Kūsankū learned the art of Ch’uan Fa in China from a Shaolin monk. He was thought to have resided (and possibly studied martial arts) in Fujian province for much of his life. Around 1756, Kūsankū was sent to Ryukyu as an ambassador of the Qing Dynasty. He resided in the village of Kumemura, near Naha. During his stay in Ryukyu, Kūsankū instructed Kanga Sakugawa.
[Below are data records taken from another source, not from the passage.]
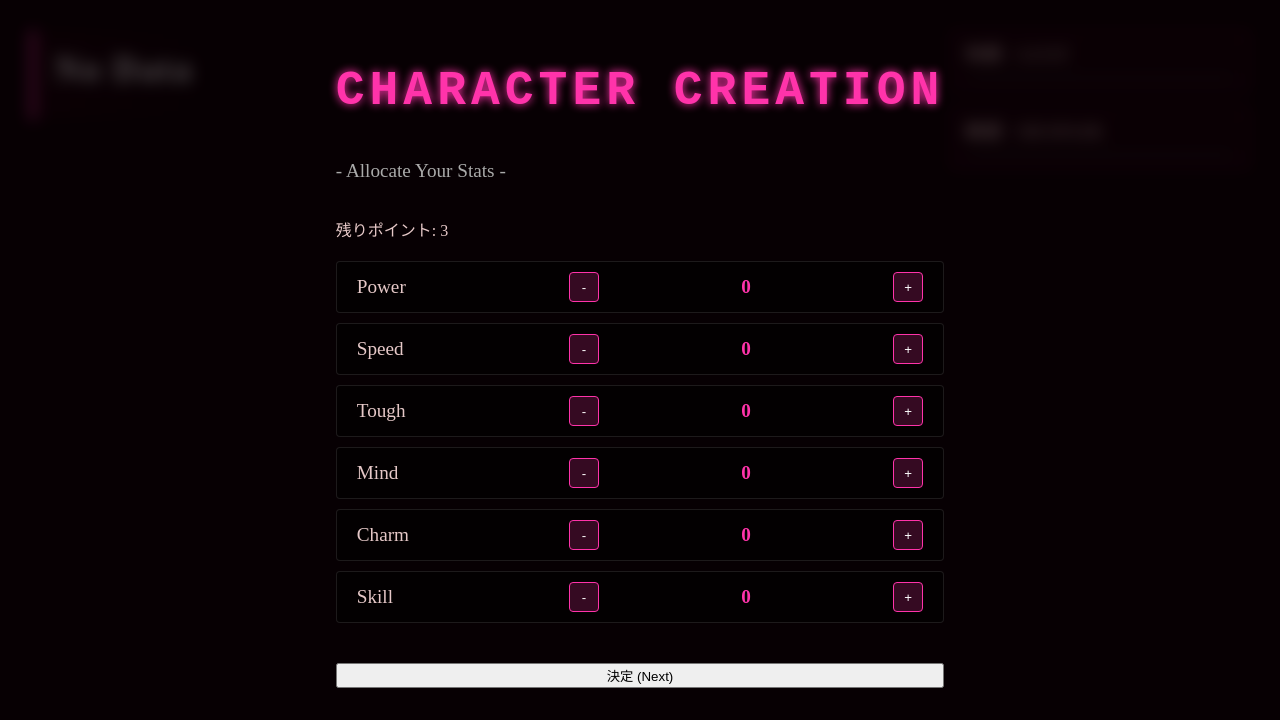
Repository: chatgdpkuesuto-sys/quest-rpg
Page: 00_Dashboard/index.html
The author's editor kept a copy of each file at every save. The page is drawn from the files as they stood at one save, then again after the next save.
The browser window is 1280 px wide. The pictures show the whole page.
Some web fonts or font styles are not loaded; a fallback is used.

Above is the page before, as saved 2026-02-20 10:31:40.

### 00_Dashboard/index.html
<!DOCTYPE html>
<html lang="ja">

<head>
    <meta charset="UTF-8">
    <meta name="viewport" content="width=device-width, initial-scale=1.0">
    <title>MACHADUN - Ultimate Eroge TRPG Engine</title>
    <link rel="stylesheet" href="style.css">
    <!-- Google Fonts: Shippori Mincho for a cinematic novel feel -->
    <link href="https://fonts.googleapis.com/css2?family=Shippori+Mincho:wght@400;500;700;800&display=swap"
        rel="stylesheet">
</head>

<body>
    <!-- 🌟 Browser Audio Autoplay Policy Button & Character Selection 🌟 -->
    <div id="init-overlay">
        <!-- Step 1: Stat Allocation -->
        <div class="init-dialog" id="stat-dialog">
            <h1 class="init-title">CHARACTER CREATION</h1>
            <p class="init-sub">- Allocate Your Stats -</p>
            <p class="init-hint">残りポイント: <span id="remaining-points">3</span></p>

            <div class="stat-grid">
                <div class="stat-row"><span>Power</span> <button onclick="adjStat('power', -1)">-</button> <span
                        id="val-power">0</span> <button onclick="adjStat('power', 1)">+</button></div>
                <div class="stat-row"><span>Speed</span> <button onclick="adjStat('speed', -1)">-</button> <span
                        id="val-speed">0</span> <button onclick="adjStat('speed', 1)">+</button></div>
                <div class="stat-row"><span>Tough</span> <button onclick="adjStat('tough', -1)">-</button> <span
                        id="val-tough">0</span> <button onclick="adjStat('tough', 1)">+</button></div>
                <div class="stat-row"><span>Mind</span> <button onclick="adjStat('mind', -1)">-</button> <span
                        id="val-mind">0</span> <button onclick="adjStat('mind', 1)">+</button></div>
                <div class="stat-row"><span>Charm</span> <button onclick="adjStat('charm', -1)">-</button> <span
                        id="val-charm">0</span> <button onclick="adjStat('charm', 1)">+</button></div>
                <div class="stat-row"><span>Skill</span> <button onclick="adjStat('skill', -1)">-</button> <span
                        id="val-skill">0</span> <button onclick="adjStat('skill', 1)">+</button></div>
            </div>

            <button class="char-btn" style="margin-top: 20px; width: 100%;" onclick="confirmStats()">決定 (Next)</button>
        </div>

        <!-- Step 2: Target Selection -->
        <div class="init-dialog" id="target-dialog" style="display: none;">
            <h1 class="init-title">MACHADUN</h1>
            <p class="init-sub">- Choose your Target -</p>
            <div class="char-select-grid">
                <button class="char-btn" onclick="startGame('Aria', 'アリア')">アリア</button>
                <button class="char-btn" onclick="startGame('Zena', 'ゼナ')">ゼナ</button>
                <button class="char-btn" onclick="startGame('Elara', 'エララ')">エララ</button>
                <button class="char-btn" onclick="startGame('Elize', 'エリーゼ')">エリーゼ</button>
                <button class="char-btn" onclick="startGame('Yuni', 'ユニ')">ユニ</button>
                <button class="char-btn" onclick="startGame('Mia', 'ミア')">ミア</button>
            </div>
            <button class="char-btn back-btn" style="margin-top: 20px; width: 100%; opacity: 0.7;"
                onclick="backToStats()">戻る (Back)</button>
            <p class="init-hint">※ クリックで音声が有効化され、シナリオが開始します。</p>
        </div>
    </div>

    <!-- 動的な背景CG/イラストコンテナ -->
    <div id="bg-container"></div>

    <!-- 狂気・発情エフェクト用オーバーレイ -->
    <div id="blood-overlay"></div>
    <div id="glitch-overlay"></div>

    <!-- 音声プレイヤー -->
    <audio id="voice-player" preload="none"></audio>

    <!-- UI レイヤー -->
    <div id="ui-layer">

        <!-- 左上：キャラクター情報＆ステータス簡易表示 -->
        <div id="character-info-panel">
            <h2 id="char-name">No Data</h2>
            <div id="char-attributes"></div>
        </div>

        <!-- 右上：ゲージ系装飾（侵食度、絶望度など） -->
        <div id="status-panel">
            <div class="status-bar-container">
                <span class="status-label">快感 / LUST</span>
                <div class="progress-bar">
                    <div id="arousal-fill" class="progress-fill arousal"></div>
                </div>
            </div>
            <div class="status-bar-container">
                <span class="status-label">絶望 / DESPAIR</span>
                <div class="progress-bar">
                    <div id="despair-fill" class="progress-fill despair"></div>
                </div>
            </div>
        </div>

        <!-- 画面中央〜下部：シネマティックなモノローグ（GMテキスト） -->
        <div id="monologue-container">
            <!-- JavaScriptでテキストが流し込まれる -->
        </div>

        <!-- 画面下部：キャラクターのセリフ（ノベルゲーム風フルテキスト） -->
        <div id="dialogue-box">
            <div id="dialogue-name"></div>
            <div id="dialogue-text"></div>
        </div>

    </div>

    <!-- インタラクション層（クリック取得用、透明） -->
    <!-- ユーザーの要望通り、クリックで画像を変えず、状態を投げるだけに特化する -->
    <div id="interaction-layer"></div>

    <!-- スクリプト群 -->
    <script src="js/engine.js"></script>
    <script src="js/interaction.js"></script>
</body>

</html>

### 00_Dashboard/style.css
:root {
    --neon-pink: #ff33aa;
    --deep-red: #cc0000;
    --dark-bg: #0a0005;
    --panel-bg: rgba(15, 0, 5, 0.85);
    --border-color: rgba(255, 51, 170, 0.4);
    --text-color: #e6c8c8;
}

body,
html {
    margin: 0;
    padding: 0;
    width: 100%;
    height: 100%;
    overflow: hidden;
    background-color: var(--dark-bg);
    font-family: 'Shippori Mincho', "Noto Serif JP", serif;
    color: var(--text-color);
    user-select: none;
}

/* ========================================================== */
/* 背景レイヤー */
/* ========================================================== */
#bg-container {
    position: absolute;
    top: 0;
    left: 0;
    width: 100%;
    height: 100%;
    z-index: 1;
    background-size: cover;
    background-position: center;
    background-repeat: no-repeat;
    background-color: #000;
    transition: background-image 1.5s ease-in-out;
    /* ヌルっと変わるように */
}

/* ========================================================== */
/* エフェクトレイヤー */
/* ========================================================== */
#blood-overlay,
#glitch-overlay {
    position: absolute;
    top: 0;
    left: 0;
    width: 100%;
    height: 100%;
    pointer-events: none;
    z-index: 5;
}

#blood-overlay {
    box-shadow: inset 0 0 0px rgba(255, 0, 128, 0);
    transition: box-shadow 0.5s ease;
}

#glitch-overlay {
    background: repeating-linear-gradient(0deg,
            rgba(0, 0, 0, 0.1),
            rgba(0, 0, 0, 0.1) 1px,
            transparent 1px,
            transparent 2px);
    opacity: 0.3;
}

.pulse-extreme {
    animation: extremePulse 1s infinite alternate !important;
}

@keyframes extremePulse {
    0% {
        box-shadow: inset 0 0 50px rgba(255, 0, 128, 0.4);
        filter: brightness(1) sepia(0.2) hue-rotate(-10deg);
    }

    100% {
        box-shadow: inset 0 0 150px rgba(255, 20, 80, 0.7);
        filter: brightness(1.1) sepia(0.5) hue-rotate(-20deg) contrast(1.2);
    }
}

/* ========================================================== */
/* UI レイヤー */
/* ========================================================== */
#ui-layer {
    position: absolute;
    top: 0;
    left: 0;
    width: 100%;
    height: 100%;
    z-index: 10;
    pointer-events: none;
    /* UIの裏でクリック判定するため */
    display: flex;
    flex-direction: column;
    justify-content: space-between;
}

/* --- キャラクター情報 --- */
#character-info-panel {
    position: absolute;
    top: 30px;
    left: 30px;
    background: linear-gradient(90deg, var(--panel-bg), transparent);
    padding: 20px 40px 20px 20px;
    border-left: 5px solid var(--neon-pink);
    text-shadow: 2px 2px 4px #000;
}

#char-name {
    margin: 0 0 10px 0;
    font-size: 2.2rem;
    color: #fff;
    letter-spacing: 2px;
}

#char-attributes {
    font-size: 1.1rem;
    color: #ffb3e6;
    line-height: 1.6;
}

/* --- ステータスバー --- */
#status-panel {
    position: absolute;
    top: 30px;
    right: 30px;
    width: 300px;
    display: flex;
    flex-direction: column;
    gap: 15px;
}

.status-bar-container {
    background: var(--panel-bg);
    padding: 10px 15px;
    border: 1px solid var(--border-color);
    border-radius: 4px;
    box-shadow: 0 0 10px rgba(0, 0, 0, 0.8);
}

.status-label {
    display: block;
    margin-bottom: 8px;
    font-size: 1rem;
    font-weight: bold;
    letter-spacing: 2px;
    text-shadow: 1px 1px 2px #000;
}

.progress-bar {
    width: 100%;
    height: 8px;
    background: #111;
    border-radius: 4px;
    overflow: hidden;
}

.progress-fill {
    height: 100%;
    width: 0%;
    transition: width 1s cubic-bezier(0.25, 1, 0.5, 1);
}

.progress-fill.arousal {
    background: linear-gradient(90deg, #880044, var(--neon-pink));
    box-shadow: 0 0 10px var(--neon-pink);
}

.progress-fill.despair {
    background: linear-gradient(90deg, #550000, var(--deep-red));
    box-shadow: 0 0 10px var(--deep-red);
}

/* --- モノローグ (GMテキスト) --- */
#monologue-container {
    position: absolute;
    top: 40%;
    left: 50%;
    transform: translate(-50%, -50%);
    width: 85%;
    max-width: 1000px;
    display: flex;
    flex-direction: column;
    gap: 20px;
    align-items: center;
    text-align: center;
}

.monologue-text {
    font-size: 2.2rem;
    font-weight: 700;
    color: #fff;
    text-shadow: 0 0 10px #000, 0 0 20px #000, 0 0 30px rgba(255, 0, 100, 0.8);
    background: rgba(0, 0, 0, 0.6);
    padding: 15px 40px;
    border-radius: 8px;
    border: 1px solid rgba(255, 255, 255, 0.1);
    animation: mono-focus 0.8s ease-out forwards;
    line-height: 1.8;
}

.monologue-text strong,
.monologue-text .lust-text {
    color: #ff66cc;
    text-shadow: 0 0 15px #ff00aa;
}

.monologue-text .despair-text {
    color: #ff3333;
    text-shadow: 0 0 15px #ff0000;
}

@keyframes mono-focus {
    0% {
        opacity: 0;
        filter: blur(10px);
        transform: scale(1.1);
    }

    100% {
        opacity: 1;
        filter: blur(0px);
        transform: scale(1);
    }
}

.monologue-text.fade-out {
    animation: mono-fade 2s ease-in forwards;
}

@keyframes mono-fade {
    0% {
        opacity: 1;
        filter: blur(0px);
    }

    100% {
        opacity: 0;
        filter: blur(5px);
        transform: translateY(-20px);
    }
}

/* --- セリフウィンドウ (ノベルゲーム風) --- */
#dialogue-box {
    position: absolute;
    bottom: 40px;
    left: 50%;
    transform: translateX(-50%);
    width: 80%;
    max-width: 1200px;
    background: linear-gradient(180deg, rgba(10, 0, 5, 0.85) 0%, rgba(5, 0, 2, 0.95) 100%);
    border-top: 2px solid var(--border-color);
    border-bottom: 2px solid var(--border-color);
    box-shadow: 0 0 30px rgba(0, 0, 0, 0.8), inset 0 0 20px rgba(255, 51, 170, 0.1);
    padding: 30px 50px;
    box-sizing: border-box;
    display: none;
    /* テキストがない時は非表示 */
}

#dialogue-name {
    font-size: 1.8rem;
    font-weight: 800;
    color: #ffccf2;
    margin-bottom: 15px;
    letter-spacing: 2px;
    text-shadow: 0 0 5px rgba(255, 51, 170, 0.8);
}

#dialogue-text {
    font-size: 1.6rem;
    line-height: 2.0;
    color: #fff;
    text-shadow: 1px 1px 3px #000;
}

/* 脈打ちテキスト */
.heartbeat {
    display: inline-block;
    color: #ff99dd;
    animation: heartbeat 1.5s infinite;
}

@keyframes heartbeat {

    0%,
    28%,
    70% {
        transform: scale(1);
        text-shadow: 0 0 5px #ff66cc;
    }

    14%,
    42% {
        transform: scale(1.1);
        text-shadow: 0 0 15px #ff33aa;
    }
}

/* 画面揺れテキスト */
.shake {
    display: inline-block;
    color: #ff3333;
    animation: shake-text 0.5s infinite;
}

@keyframes shake-text {
    0% {
        transform: translate(1px, 1px) rotate(0deg);
    }

    25% {
        transform: translate(-2px, -1px) rotate(-1deg);
    }

    50% {
        transform: translate(1px, -2px) rotate(1deg);
    }

    75% {
        transform: translate(-1px, 2px) rotate(0deg);
    }

    100% {
        transform: translate(1px, 1px) rotate(0deg);
    }
}


/* ========================================================== */
/* インタラクション (クリックレイヤー) */
/* ========================================================== */
#interaction-layer {
    position: absolute;
    top: 0;
    left: 0;
    width: 100%;
    height: 100%;
    z-index: 999;
    cursor: crosshair;
}

/* クリックエフェクト */
.click-ripple {
    position: absolute;
    border-radius: 50%;
    transform: translate(-50%, -50%) scale(0);
    animation: ripple 0.6s ease-out forwards;
    pointer-events: none;
    z-index: 1000;
}

.click-ripple.left-click {
    border: 2px solid #ff33aa;
    background: rgba(255, 51, 170, 0.2);
    box-shadow: 0 0 20px #ff33aa;
}

.click-ripple.right-click {
    border: 2px solid #ff0000;
    background: rgba(255, 0, 0, 0.2);
    box-shadow: 0 0 20px #ff0000;
}

.click-ripple.middle-click {
    border: 2px solid #0080ff;
    background: rgba(0, 128, 255, 0.2);
    box-shadow: 0 0 20px #0080ff;
}

@keyframes ripple {
    0% {
        transform: translate(-50%, -50%) scale(0);
        opacity: 1;
    }

    100% {
        transform: translate(-50%, -50%) scale(1);
        opacity: 0;
    }
}

/* ========================================================== */
/* 初期化スクリーン */
/* ========================================================== */
#init-overlay {
    position: absolute;
    top: 0;
    left: 0;
    width: 100%;
    height: 100%;
    background: rgba(10, 0, 5, 0.7);
    backdrop-filter: blur(8px);
    z-index: 9999;
    display: flex;
    justify-content: center;
    align-items: center;
}

#init-audio {
    background: transparent;
    border: 2px solid var(--border-color);
    padding: 30px 60px;
    cursor: pointer;
    text-align: center;
    transition: all 0.3s;
}

#init-audio:hover {
    background: rgba(255, 51, 170, 0.1);
    box-shadow: 0 0 30px rgba(255, 51, 170, 0.5);
    border-color: var(--neon-pink);
}

#init-.char-btn:hover {
    background: rgba(255, 51, 170, 0.4);
    box-shadow: 0 0 20px rgba(255, 51, 170, 0.8);
    transform: scale(1.05);
}

.char-select-grid {
    display: grid;
    grid-template-columns: repeat(3, 1fr);
    gap: 15px;
    margin-top: 25px;
    width: 100%;
}

.stat-grid {
    display: flex;
    flex-direction: column;
    gap: 10px;
    margin: 20px 0;
    width: 100%;
}

.stat-row {
    display: flex;
    justify-content: space-between;
    align-items: center;
    background: rgba(0, 0, 0, 0.5);
    padding: 10px 20px;
    border: 1px solid rgba(255, 255, 255, 0.1);
    border-radius: 4px;
    font-size: 1.2rem;
}

.stat-row button {
    background: rgba(255, 51, 170, 0.2);
    border: 1px solid var(--neon-pink);
    color: white;
    width: 30px;
    height: 30px;
    cursor: pointer;
    border-radius: 4px;
}

.stat-row button:hover {
    background: var(--neon-pink);
}

.stat-row span:nth-child(1) {
    width: 80px;
    text-align: left;
}

.stat-row span:nth-child(3) {
    width: 30px;
    text-align: center;
    font-weight: bold;
    color: var(--neon-pink);
}

.init-title {
    font-family: monospace;
    font-size: 3rem;
    color: var(--neon-pink);
    text-shadow: 0 0 10px var(--neon-pink);
    letter-spacing: 5px;
}

.init-sub {
    font-size: 1.2rem;
    color: #aaa;
    margin-top: 10px;
    display: inline-block;
}

### 00_Dashboard/js/interaction.js
// ==============================================
// 00_Dashboard: Interaction Module
// ==============================================

document.addEventListener('DOMContentLoaded', () => {
    const interactionLayer = document.getElementById('interaction-layer');
    if (!interactionLayer) return;

    // 右クリックメニューを無効化
    document.addEventListener('contextmenu', event => event.preventDefault());

    interactionLayer.addEventListener('mousedown', (e) => {
        // クリック座標の計算 (0.0 ~ 100.0)
        const rect = interactionLayer.getBoundingClientRect();
        const x = ((e.clientX - rect.left) / rect.width) * 100;
        const y = ((e.clientY - rect.top) / rect.height) * 100;

        let actionType = 'LOVE'; // Left click
        let className = 'left-click';
        if (e.button === 1) { actionType = 'SPECIAL'; className = 'middle-click'; } // Middle click
        else if (e.button === 2) { actionType = 'LUST'; className = 'right-click'; } // Right click

        // クリックエフェクトの表示
        createRipple(e.clientX, e.clientY, className);

        // バックエンド（bridge.py）に送信
        sendAction(actionType, x, y);
    });
});

function createRipple(x, y, className) {
    const ripple = document.createElement('div');
    ripple.className = `click-ripple ${className}`;
    ripple.style.left = `${x}px`;
    ripple.style.top = `${y}px`;

    // rippleサイズ
    ripple.style.width = '100px';
    ripple.style.height = '100px';

    document.body.appendChild(ripple);

    setTimeout(() => {
        ripple.remove();
    }, 600);
}

function sendAction(type, x, y) {
    const payload = {
        action: type,
        x: x.toFixed(2),
        y: y.toFixed(2),
        time: Date.now()
    };

    console.log("Sending action:", payload);

    fetch('http://127.0.0.1:5000/action', {
        method: 'POST',
        headers: { 'Content-Type': 'application/json' },
        body: JSON.stringify(payload)
    }).catch(err => console.error("Communication error with bridge:", err));
}

Loaded but not shown: 00_Dashboard/js/engine.js (241 lines, source omitted)

After the next save:
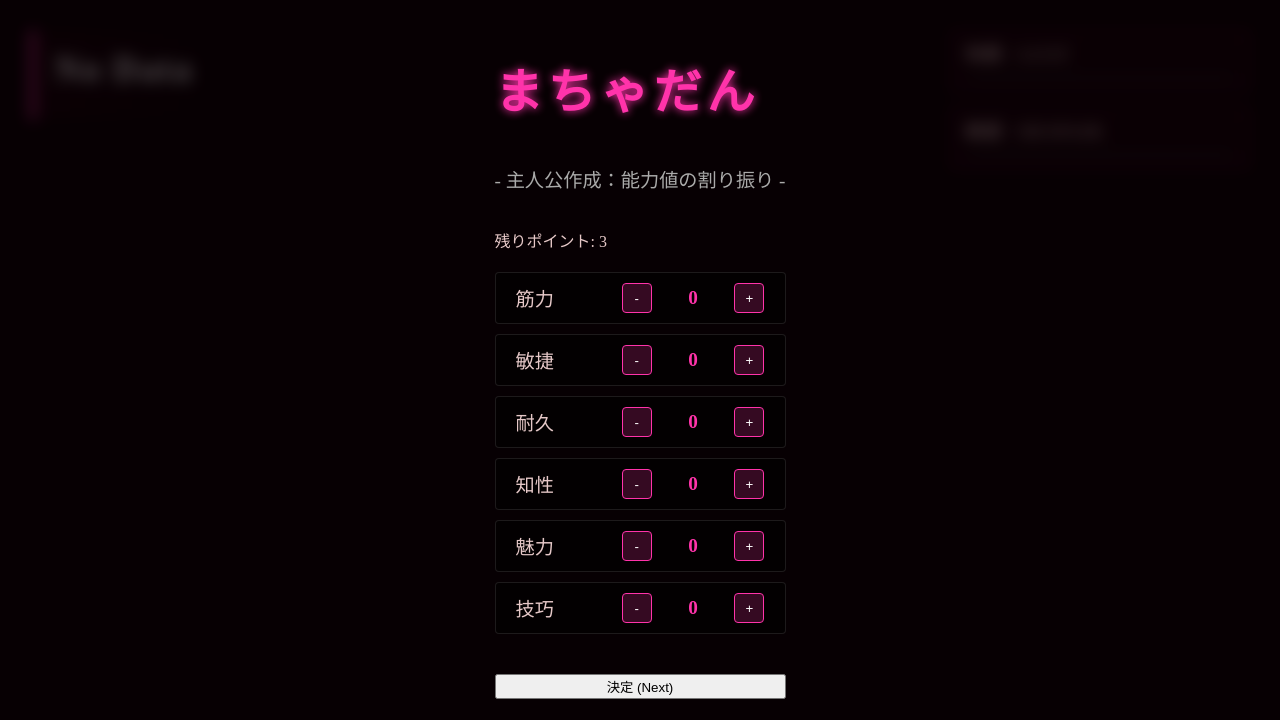
Saved 71 min 9 s later.
--- a/00_Dashboard/index.html
+++ b/00_Dashboard/index.html
@@ -16,22 +16,22 @@
     <div id="init-overlay">
         <!-- Step 1: Stat Allocation -->
         <div class="init-dialog" id="stat-dialog">
-            <h1 class="init-title">CHARACTER CREATION</h1>
-            <p class="init-sub">- Allocate Your Stats -</p>
+            <h1 class="init-title">まちゃだん</h1>
+            <p class="init-sub">- 主人公作成：能力値の割り振り -</p>
             <p class="init-hint">残りポイント: <span id="remaining-points">3</span></p>
 
             <div class="stat-grid">
-                <div class="stat-row"><span>Power</span> <button onclick="adjStat('power', -1)">-</button> <span
+                <div class="stat-row"><span>筋力</span> <button onclick="adjStat('power', -1)">-</button> <span
                         id="val-power">0</span> <button onclick="adjStat('power', 1)">+</button></div>
-                <div class="stat-row"><span>Speed</span> <button onclick="adjStat('speed', -1)">-</button> <span
+                <div class="stat-row"><span>敏捷</span> <button onclick="adjStat('speed', -1)">-</button> <span
                         id="val-speed">0</span> <button onclick="adjStat('speed', 1)">+</button></div>
-                <div class="stat-row"><span>Tough</span> <button onclick="adjStat('tough', -1)">-</button> <span
+                <div class="stat-row"><span>耐久</span> <button onclick="adjStat('tough', -1)">-</button> <span
                         id="val-tough">0</span> <button onclick="adjStat('tough', 1)">+</button></div>
-                <div class="stat-row"><span>Mind</span> <button onclick="adjStat('mind', -1)">-</button> <span
+                <div class="stat-row"><span>知性</span> <button onclick="adjStat('mind', -1)">-</button> <span
                         id="val-mind">0</span> <button onclick="adjStat('mind', 1)">+</button></div>
-                <div class="stat-row"><span>Charm</span> <button onclick="adjStat('charm', -1)">-</button> <span
+                <div class="stat-row"><span>魅力</span> <button onclick="adjStat('charm', -1)">-</button> <span
                         id="val-charm">0</span> <button onclick="adjStat('charm', 1)">+</button></div>
-                <div class="stat-row"><span>Skill</span> <button onclick="adjStat('skill', -1)">-</button> <span
+                <div class="stat-row"><span>技巧</span> <button onclick="adjStat('skill', -1)">-</button> <span
                         id="val-skill">0</span> <button onclick="adjStat('skill', 1)">+</button></div>
             </div>
 
@@ -40,8 +40,8 @@
 
         <!-- Step 2: Target Selection -->
         <div class="init-dialog" id="target-dialog" style="display: none;">
-            <h1 class="init-title">MACHADUN</h1>
-            <p class="init-sub">- Choose your Target -</p>
+            <h1 class="init-title">まちゃだん</h1>
+            <p class="init-sub">- 攻略対象を選択せよ -</p>
             <div class="char-select-grid">
                 <button class="char-btn" onclick="startGame('Aria', 'アリア')">アリア</button>
                 <button class="char-btn" onclick="startGame('Zena', 'ゼナ')">ゼナ</button>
Kūshankū (クーシャンク, 公相君) also called Kūsankū (クーサンクー) or Kankū-dai (観空大), is an open hand karatekata that is studied by many practitioners of Okinawan Karate, specifically styles related to Shuri-te. In many styles, such as Shotokan, there are two versions of the kata: Kūsankū-shō and Kūsankū-dai. The name Kūsankū or Kōsōkun (公相君) is used in Okinawan systems of karate, and refers to Kūsankū, a Chinesediplomat from Fukien who traveled to Okinawa in the 1700s. In Japanese systems of karate, the kata has been known as Kankū (translated as gazing heavenward, viewing the sky, or contemplating the sky) ever since it was renamed in the 1930s by Funakoshi Gichin This kata is also practiced in Tang Soo Do as Kong Sang Koon (공상군) in Korean according to the hangul rendering of the hanja 公相君. Most schools of Tang Soo Do only practice the “Dai” version a handful do practice both the latter and “Sho” versions.
Explanation Video: History and development.
Chatan Yara No Kushanku is considered to be the complete version.
Chatan Yara no Kūsankū was performed by Nagamine Sensei in 1939, at the opening ceremony of the Dai Nippon Butokukai Okinawa Branch Butokuden. This was also the first known instance in history in which the unique designation “Chatan Yara no Kūsankū” has been used in a written record. At this occasion, Kyan Chōtoku (1870-1945), from whom Nagamine Sensei had learned this kata, was still alive and he was also present during this performance.
Kūsankū is a cornerstone of many styles of karate. It is characterized by the use of flowing techniques that resemble those found in White Crane Kung Fu; it also has a wide variety of open-handed techniques. In Matsubayashi-ryu karate, the kata is known for its flying kick and its “cheating” stance, which robs the opponent of opportunities to attack by extending one leg along the ground and squatting as low as possible on the other (ura-gamae). One possible bunkai for this technique allows the practitioner to escape a bear-hug from behind by twisting and dropping out of their grasp. The hand techniques that accompany the stance block the head, while allowing for a strike to the groin, knee, or foot. Because of the complexity of its techniques, Kūsankū is the highest ranking and most complex kata in Matsubayashi-ryū, and is said to take more than ten years to master.
Kusanku is often referred to as a “night-fighting” kata, or a form which teaches fighting at night. In reality, the kata is set up in such a manner as to allow continual study of application potential from basic standing grappling and close striking in the beginning, to more aggressive and proactive techniques near the end. Its techniques may be utilized in places with low levels of light but is not exclusively a night fighting form.
In Shotokan karate, Kankū-dai consists of 65 movements executed in about 90 seconds. It is a major form of the kata; its equivalent minor form is called Kankū-shō. Kankū-dai was one of Gichin Funakoshi‘s favorite kata and is a representative kata of the Shōtōkan system. The embusen (path of movement) of Kankū-shō is similar to that of Kankū-dai, but it begins differently. It is a compulsory Shōtōkan kata and of high technical merit. As a result of Anko Itosu‘s efforts, the Heian kata contain sequences taken from Kankū-dai.